Also, in Iceland, we’re used to volcano eruptions and terrible weather, so people tend to be calm in these kinds of situations. We’ve seen some bad days. After the financial crash of 2008, the country was really down in the dirt. And then in 2010, we had the big volcano explosion from Eyjafjallajökull, which put the world at a standstill, and we thought, Now, we’re done. Not only are we in the worst financial mess in the world, we also have a volcano stopping everything, and there are only bad things about us in the news. But then, after that, a tourism madness happened, and things started really swinging in Iceland. No one could foresee that.
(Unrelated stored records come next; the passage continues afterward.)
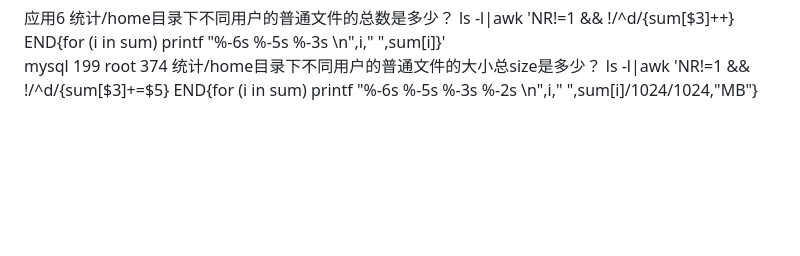
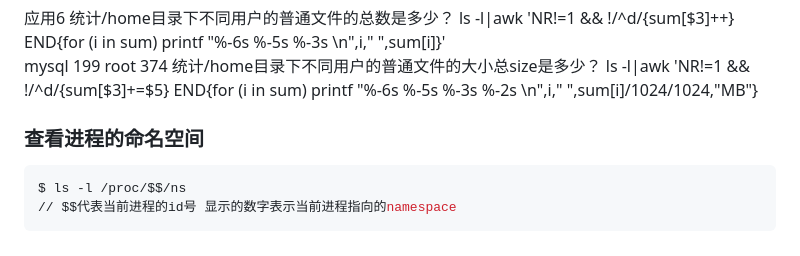
Before and after one commit to JSC6895/font, a Markdown page: linux/teminal.md, the part around the change. Drawn GitHub-style; blank space fills up the shorter version.

````diff
--- a/linux/teminal.md
+++ b/linux/teminal.md
@@ -268,4 +268,8 @@ root           374
 统计/home目录下不同用户的普通文件的大小总size是多少？
 ls -l|awk 'NR!=1 && !/^d/{sum[$3]+=$5} END{for (i in sum) printf "%-6s %-5s %-3s %-2s \n",i," ",sum[i]/1024/1024,"MB"}
 
-###
+### 查看进程的命名空间
+```bash
+$ ls -l /proc/$$/ns
+// $$代表当前进程的id号 显示的数字表示当前进程指向的namespace
+```
````
Also changed, not shown: c/c.md (+6 -0 lines), docker/docker.md (+96 -0 lines), c/img/example_1.png (added), 3 other files.
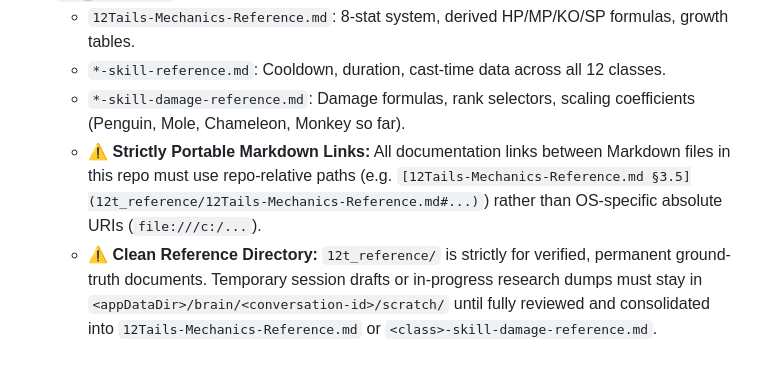
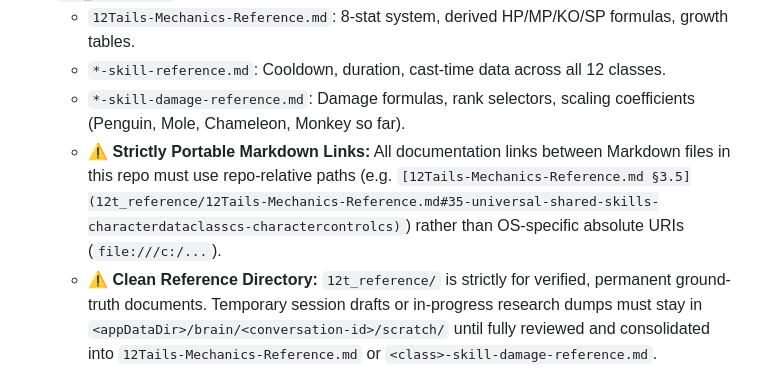
Before and after one commit to jumpptty/12tails, a Markdown page: AGENTS.md, the part around the change. GitHub-like rendering.

Commit message:
docs(agents): ensure all markdown links and anchor targets are 100% valid

```diff
--- a/AGENTS.md
+++ b/AGENTS.md
@@ -26,7 +26,7 @@ This repository is a reverse-engineering, mechanics-verification, and documentat
   * `12Tails-Mechanics-Reference.md`: 8-stat system, derived HP/MP/KO/SP formulas, growth tables.
   * `*-skill-reference.md`: Cooldown, duration, cast-time data across all 12 classes.
   * `*-skill-damage-reference.md`: Damage formulas, rank selectors, scaling coefficients (Penguin, Mole, Chameleon, Monkey so far).
-  * ⚠️ **Strictly Portable Markdown Links:** All documentation links between Markdown files in this repo must use repo-relative paths (e.g. `[12Tails-Mechanics-Reference.md §3.5](12t_reference/12Tails-Mechanics-Reference.md#...)`) rather than OS-specific absolute URIs (`file:///c:/...`).
+  * ⚠️ **Strictly Portable Markdown Links:** All documentation links between Markdown files in this repo must use repo-relative paths (e.g. `[12Tails-Mechanics-Reference.md §3.5](12t_reference/12Tails-Mechanics-Reference.md#35-universal-shared-skills-characterdataclasscs-charactercontrolcs)`) rather than OS-specific absolute URIs (`file:///c:/...`).
   * ⚠️ **Clean Reference Directory:** `12t_reference/` is strictly for verified, permanent ground-truth documents. Temporary session drafts or in-progress research dumps must stay in `<appDataDir>/brain/<conversation-id>/scratch/` until fully reviewed and consolidated into `12Tails-Mechanics-Reference.md` or `<class>-skill-damage-reference.md`.
 * **`12t_projects/`**: Shipped player-facing deliverables. Every deliverable gets its own sub-folder:
   * `bible/`: The multi-tool hub (`index.html`). See [12t_projects/bible/GEMINI.md](12t_projects/bible/GEMINI.md) for its dedicated design system, card schemas, and large-file safety protocol.
```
I have been watching some things, but I was shooting until [a couple of Fridays ago], so I haven’t had too much time. I watched Tiger King on Netflix last night. I just got stuck in that quite trashy show. I also rewatched Come and See, by Elem Klimov, which is my all-time favorite movie. I’ve also rewatched The Favourite, and Border from last year, and Cold War. And Reconstruction, the Danish film. You know, I’m checking out older films rather than new ones. Such as Solaris, by Tarkovsky. When I need inspiration, I go and check out the stuff that I liked in the past.

In the film industry, I think we’re all a little bit shell-shocked. I think several weeks ago, nobody really knew what was going to happen. In my case, I was supposed to go on a location scout in Puerto Rico for a movie with Mark Wahlberg, and that’s postponed until I don’t know when. Hopefully the project will stay on course. I was shooting a TV show that I created for Netflix, Katla, a sort of psychological volcano sci-fi. We’d shot four days when we got shut down. It’s in a studio that I built, so it’s affecting me on all fronts. We have continued to do some work, sticking to the no-more-than-20-people rule. I work on sets with the art department. Now, I get more time to prep. I can work more on the screenplay. I think a lot of people are trying to use the time to their benefit. Let’s put things in order on the shelves. And maybe also look inwards and sort things out. It’s pointless to bitch about it, because at the end of the day, our struggles are so little compared to others.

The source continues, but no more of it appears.